[Items from a dataset]
***
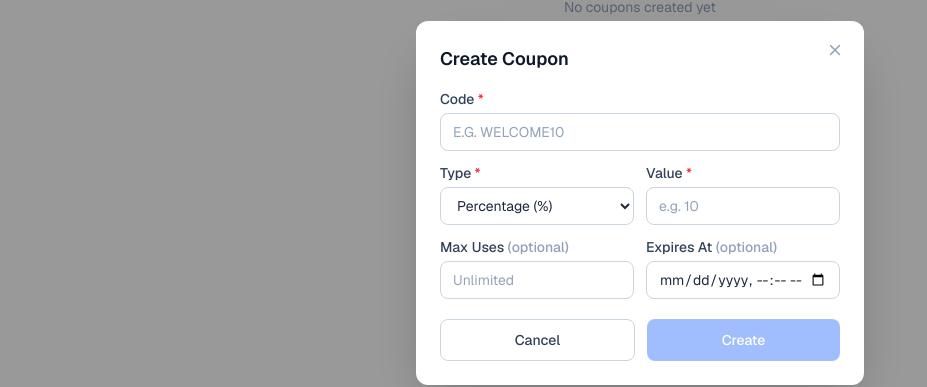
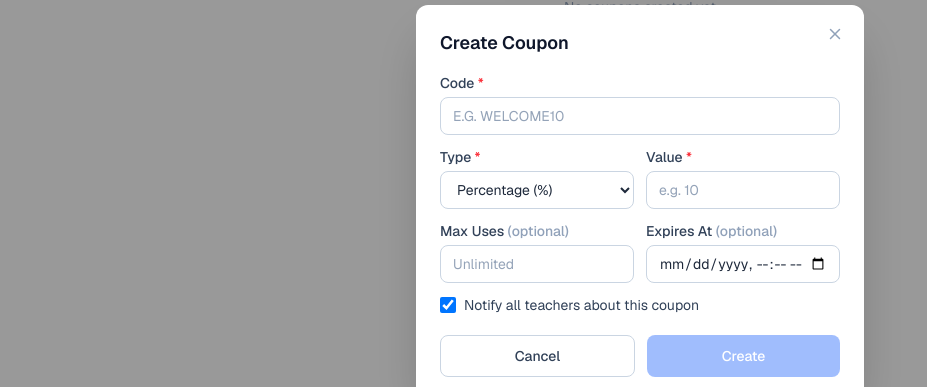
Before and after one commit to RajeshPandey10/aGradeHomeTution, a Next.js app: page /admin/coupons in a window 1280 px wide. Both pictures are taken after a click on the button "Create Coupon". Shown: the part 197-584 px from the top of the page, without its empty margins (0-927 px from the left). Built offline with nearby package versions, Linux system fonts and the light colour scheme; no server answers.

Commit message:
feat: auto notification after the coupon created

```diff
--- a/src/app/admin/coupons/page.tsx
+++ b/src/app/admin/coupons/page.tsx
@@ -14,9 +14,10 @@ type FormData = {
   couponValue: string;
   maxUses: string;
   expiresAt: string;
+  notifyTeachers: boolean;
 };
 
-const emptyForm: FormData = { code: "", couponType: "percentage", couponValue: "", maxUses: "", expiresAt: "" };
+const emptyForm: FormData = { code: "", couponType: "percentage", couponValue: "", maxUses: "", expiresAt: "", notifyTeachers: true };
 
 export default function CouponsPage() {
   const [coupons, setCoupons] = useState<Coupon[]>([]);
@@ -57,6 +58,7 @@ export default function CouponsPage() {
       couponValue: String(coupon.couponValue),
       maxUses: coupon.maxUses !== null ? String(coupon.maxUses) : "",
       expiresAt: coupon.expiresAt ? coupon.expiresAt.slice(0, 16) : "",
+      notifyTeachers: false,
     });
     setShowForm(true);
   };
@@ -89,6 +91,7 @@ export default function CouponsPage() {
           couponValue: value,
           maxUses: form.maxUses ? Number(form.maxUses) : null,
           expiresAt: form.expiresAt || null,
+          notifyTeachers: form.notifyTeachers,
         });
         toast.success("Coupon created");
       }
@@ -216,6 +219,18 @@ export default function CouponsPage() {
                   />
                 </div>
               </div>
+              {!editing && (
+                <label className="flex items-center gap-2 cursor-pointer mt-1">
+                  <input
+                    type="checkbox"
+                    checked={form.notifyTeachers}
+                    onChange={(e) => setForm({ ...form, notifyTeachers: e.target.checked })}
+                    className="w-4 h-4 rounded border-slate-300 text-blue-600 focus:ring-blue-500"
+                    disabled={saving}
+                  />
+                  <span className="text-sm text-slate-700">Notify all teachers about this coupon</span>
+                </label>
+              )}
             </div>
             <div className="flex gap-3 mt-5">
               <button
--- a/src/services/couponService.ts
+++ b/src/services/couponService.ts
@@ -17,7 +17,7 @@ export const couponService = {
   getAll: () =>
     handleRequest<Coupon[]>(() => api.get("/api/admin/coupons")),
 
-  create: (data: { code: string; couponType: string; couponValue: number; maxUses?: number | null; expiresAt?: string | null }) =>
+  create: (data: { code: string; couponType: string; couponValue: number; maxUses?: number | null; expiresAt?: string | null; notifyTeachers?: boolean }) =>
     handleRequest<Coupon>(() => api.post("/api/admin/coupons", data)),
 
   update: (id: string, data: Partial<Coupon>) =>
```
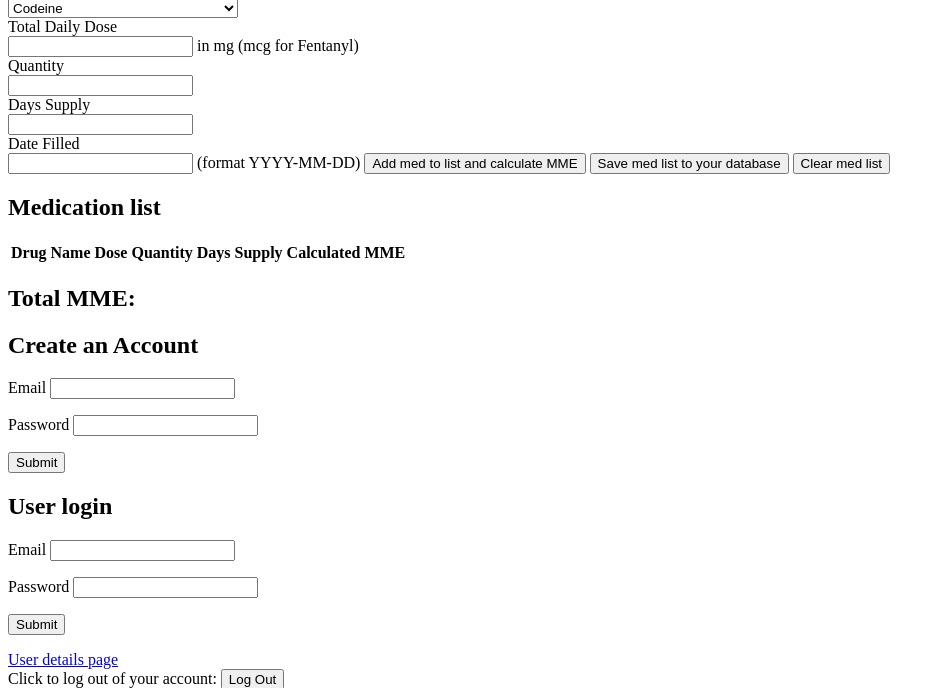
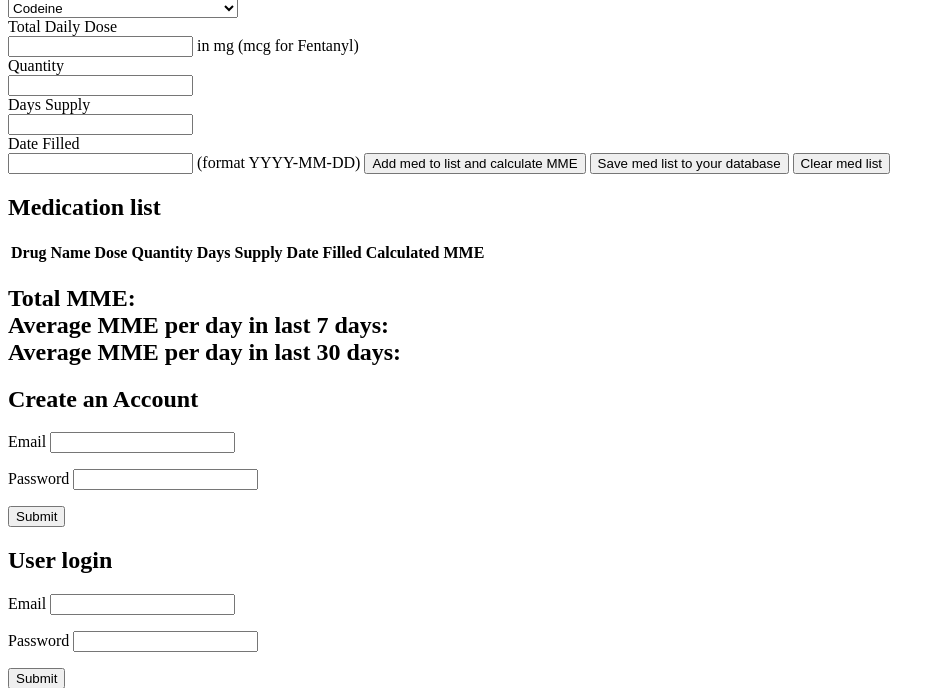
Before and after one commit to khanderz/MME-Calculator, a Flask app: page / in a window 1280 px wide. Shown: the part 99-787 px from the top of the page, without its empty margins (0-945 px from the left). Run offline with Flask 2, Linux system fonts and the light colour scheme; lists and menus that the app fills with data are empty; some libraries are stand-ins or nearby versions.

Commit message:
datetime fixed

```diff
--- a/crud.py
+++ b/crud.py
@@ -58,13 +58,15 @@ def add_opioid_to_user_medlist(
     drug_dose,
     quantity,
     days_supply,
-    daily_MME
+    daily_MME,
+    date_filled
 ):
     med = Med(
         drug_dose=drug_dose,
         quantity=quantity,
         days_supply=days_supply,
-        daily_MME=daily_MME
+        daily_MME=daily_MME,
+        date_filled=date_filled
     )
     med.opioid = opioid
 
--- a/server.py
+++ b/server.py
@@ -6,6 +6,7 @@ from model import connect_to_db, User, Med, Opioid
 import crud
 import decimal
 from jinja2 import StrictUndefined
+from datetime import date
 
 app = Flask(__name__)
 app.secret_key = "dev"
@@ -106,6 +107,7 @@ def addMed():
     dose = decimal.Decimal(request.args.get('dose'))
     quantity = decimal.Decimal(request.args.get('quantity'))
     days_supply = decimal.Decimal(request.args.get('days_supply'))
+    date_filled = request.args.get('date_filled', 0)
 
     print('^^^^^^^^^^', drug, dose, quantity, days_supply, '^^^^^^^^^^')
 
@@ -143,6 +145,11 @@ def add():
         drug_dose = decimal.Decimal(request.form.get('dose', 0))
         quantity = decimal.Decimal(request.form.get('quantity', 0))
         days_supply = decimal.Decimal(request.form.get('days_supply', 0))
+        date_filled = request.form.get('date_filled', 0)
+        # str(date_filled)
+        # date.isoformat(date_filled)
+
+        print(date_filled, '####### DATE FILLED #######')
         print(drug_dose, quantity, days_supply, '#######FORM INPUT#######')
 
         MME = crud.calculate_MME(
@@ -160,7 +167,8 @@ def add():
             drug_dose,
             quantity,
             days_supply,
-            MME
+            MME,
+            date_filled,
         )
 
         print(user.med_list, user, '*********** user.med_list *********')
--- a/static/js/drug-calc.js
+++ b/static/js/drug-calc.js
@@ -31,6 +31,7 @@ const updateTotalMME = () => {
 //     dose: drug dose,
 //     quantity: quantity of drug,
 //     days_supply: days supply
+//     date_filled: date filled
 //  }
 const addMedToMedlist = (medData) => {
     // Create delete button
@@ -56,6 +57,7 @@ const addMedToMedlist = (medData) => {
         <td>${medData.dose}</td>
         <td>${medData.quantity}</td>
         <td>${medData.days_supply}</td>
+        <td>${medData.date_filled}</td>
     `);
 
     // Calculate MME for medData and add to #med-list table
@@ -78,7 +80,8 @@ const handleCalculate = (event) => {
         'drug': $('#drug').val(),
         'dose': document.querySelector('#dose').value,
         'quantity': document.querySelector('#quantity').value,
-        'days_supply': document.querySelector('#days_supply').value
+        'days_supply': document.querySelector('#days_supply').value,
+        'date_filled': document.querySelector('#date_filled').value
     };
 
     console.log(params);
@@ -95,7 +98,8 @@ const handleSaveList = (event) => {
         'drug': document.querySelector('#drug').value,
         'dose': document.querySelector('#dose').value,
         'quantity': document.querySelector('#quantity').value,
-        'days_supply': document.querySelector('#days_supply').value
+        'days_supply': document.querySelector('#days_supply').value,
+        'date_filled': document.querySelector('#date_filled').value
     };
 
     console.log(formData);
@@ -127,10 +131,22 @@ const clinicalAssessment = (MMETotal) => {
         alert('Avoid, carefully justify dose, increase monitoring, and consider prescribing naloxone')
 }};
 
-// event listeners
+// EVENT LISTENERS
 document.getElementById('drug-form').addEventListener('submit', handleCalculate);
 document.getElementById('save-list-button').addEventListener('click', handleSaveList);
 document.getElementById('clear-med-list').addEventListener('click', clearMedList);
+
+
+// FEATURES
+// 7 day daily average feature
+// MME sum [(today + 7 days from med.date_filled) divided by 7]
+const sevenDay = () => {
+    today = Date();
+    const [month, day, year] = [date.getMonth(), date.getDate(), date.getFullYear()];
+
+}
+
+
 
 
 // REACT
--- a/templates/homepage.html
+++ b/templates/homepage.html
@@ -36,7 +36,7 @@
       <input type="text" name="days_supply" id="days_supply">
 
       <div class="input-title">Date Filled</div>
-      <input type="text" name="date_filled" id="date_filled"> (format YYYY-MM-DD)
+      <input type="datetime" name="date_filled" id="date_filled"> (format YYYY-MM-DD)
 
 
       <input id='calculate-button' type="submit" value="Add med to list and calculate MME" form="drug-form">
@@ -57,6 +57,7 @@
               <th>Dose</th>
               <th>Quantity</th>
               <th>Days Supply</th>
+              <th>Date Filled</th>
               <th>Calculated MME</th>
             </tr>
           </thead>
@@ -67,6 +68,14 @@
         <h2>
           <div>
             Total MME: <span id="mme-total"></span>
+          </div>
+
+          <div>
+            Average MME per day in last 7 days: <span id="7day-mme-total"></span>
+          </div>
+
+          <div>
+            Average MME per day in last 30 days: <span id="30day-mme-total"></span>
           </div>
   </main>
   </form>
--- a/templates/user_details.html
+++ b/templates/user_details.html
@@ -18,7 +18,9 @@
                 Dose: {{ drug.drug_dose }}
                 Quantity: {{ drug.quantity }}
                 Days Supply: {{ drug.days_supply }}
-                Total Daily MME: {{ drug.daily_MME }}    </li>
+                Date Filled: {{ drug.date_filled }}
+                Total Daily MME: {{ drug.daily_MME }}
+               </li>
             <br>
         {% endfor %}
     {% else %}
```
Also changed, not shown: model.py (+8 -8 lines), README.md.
***
Among the records, find all lines that include the string "const" and return them.

◆ TASK SOLUTION ◆
-const emptyForm: FormData = { code: "", couponType: "percentage", couponValue: "", maxUses: "", expiresAt: "" };
+const emptyForm: FormData = { code: "", couponType: "percentage", couponValue: "", maxUses: "", expiresAt: "", notifyTeachers: true };
   const [coupons, setCoupons] = useState<Coupon[]>([]);
@@ -17,7 +17,7 @@ export const couponService = {
@@ -31,6 +31,7 @@ const updateTotalMME = () => {
 const addMedToMedlist = (medData) => {
@@ -56,6 +57,7 @@ const addMedToMedlist = (medData) => {
@@ -78,7 +80,8 @@ const handleCalculate = (event) => {
@@ -95,7 +98,8 @@ const handleSaveList = (event) => {
@@ -127,10 +131,22 @@ const clinicalAssessment = (MMETotal) => {
+const sevenDay = () => {
+    const [month, day, year] = [date.getMonth(), date.getDate(), date.getFullYear()];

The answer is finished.